• The building of 200 housing units, with support from the Ecuadorian Bishops Conference, the Ministry of Social Services, and in a small way, from the beneficiaries themselves
• Improving the life of the poor by creating physical spaces where they can receive spiritual formation
• Improving agricultural production with the goal of increasing the family income
• Scholarships for 350 students
• Work with women and children with respect to their rights
• Nutrition projects in schools
• Production and commercialization of medicinal plants, and establishing of pharmacies and dispensaries
affordable to the local people
Scarboro lay missioner Julia Duarte is an Ecuadorian working in Riobamba with her husband Tom Walsh and their children.
In addition to pastoral work for the Diocese of Riobamba, Julia also teaches at Christ the Good Shepherd Seminary and is working on a special program of education directed at youth and women in urban centres of the diocese.
Building a new Ecuador
(Taken from an interview with Bishop Vicente Eguiguren, president of the Ecuadorian Bishops Conference. Reprinted from Ladoc.)
“...FIRST, there needs to be a new political culture in Ecuador...
Education in civic values is a fundamental point for long-term success.
SECOND, we need to insist on the unity of the nation. We need to avoid the fragmentation of the country...to focus on the natural and civic unity, which is the municipality...to reinforce municipalities, because that is where citizens are formed and the immediate problems, and solutions to problems, are analyzed.
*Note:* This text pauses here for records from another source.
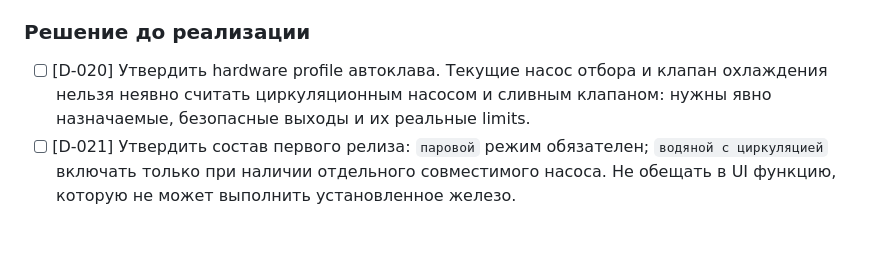
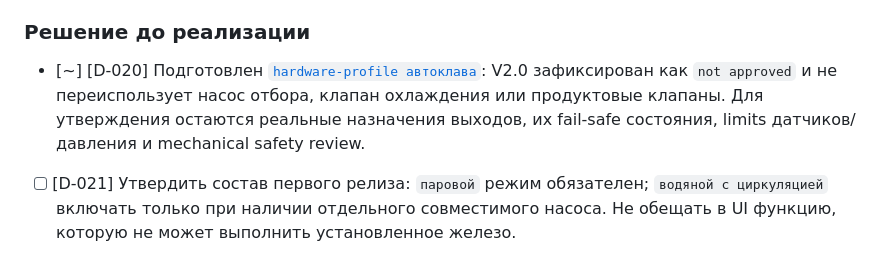
Before and after one commit to grifmax/Smart-Column-S3, a Markdown page: todo-Distiller.md, the part around the change. Rendered like a GitHub page; blank space fills up the shorter version.

Commit message:
Document autoclave hardware approval contract (D020)

```diff
--- a/todo-Distiller.md
+++ b/todo-Distiller.md
@@ -362,9 +362,11 @@ REQUESTED → SAFE_PAUSED → TEST_ACTIVE → STOPPING → RESTORE_READY → CLO
 
 ### Решение до реализации
 
-- [ ] [D-020] Утвердить hardware profile автоклава. Текущие насос отбора и клапан
-  охлаждения нельзя неявно считать циркуляционным насосом и сливным клапаном:
-  нужны явно назначаемые, безопасные выходы и их реальные limits.
+- [~] [D-020] Подготовлен [`hardware-profile автоклава`](docs/AUTOCLAVE_HARDWARE_PROFILE.md):
+  V2.0 зафиксирован как `not approved` и не переиспользует насос отбора,
+  клапан охлаждения или продуктовые клапаны. Для утверждения остаются реальные
+  назначения выходов, их fail-safe состояния, limits датчиков/давления и
+  mechanical safety review.
 - [ ] [D-021] Утвердить состав первого релиза: `паровой` режим обязателен;
   `водяной с циркуляцией` включать только при наличии отдельного совместимого насоса.
   Не обещать в UI функцию, которую не может выполнить установленное железо.
```
Also changed, not shown: docs/AUTOCLAVE_HARDWARE_PROFILE.md (added, +72 -0 lines).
THIRD, we need to strongly insist that the economic model is based on a human economy, an economy that is centred on the person...and the family.
FOURTH, we need to strengthen democracy...the right path is democracy, but it has to be improved and this is a daily task.”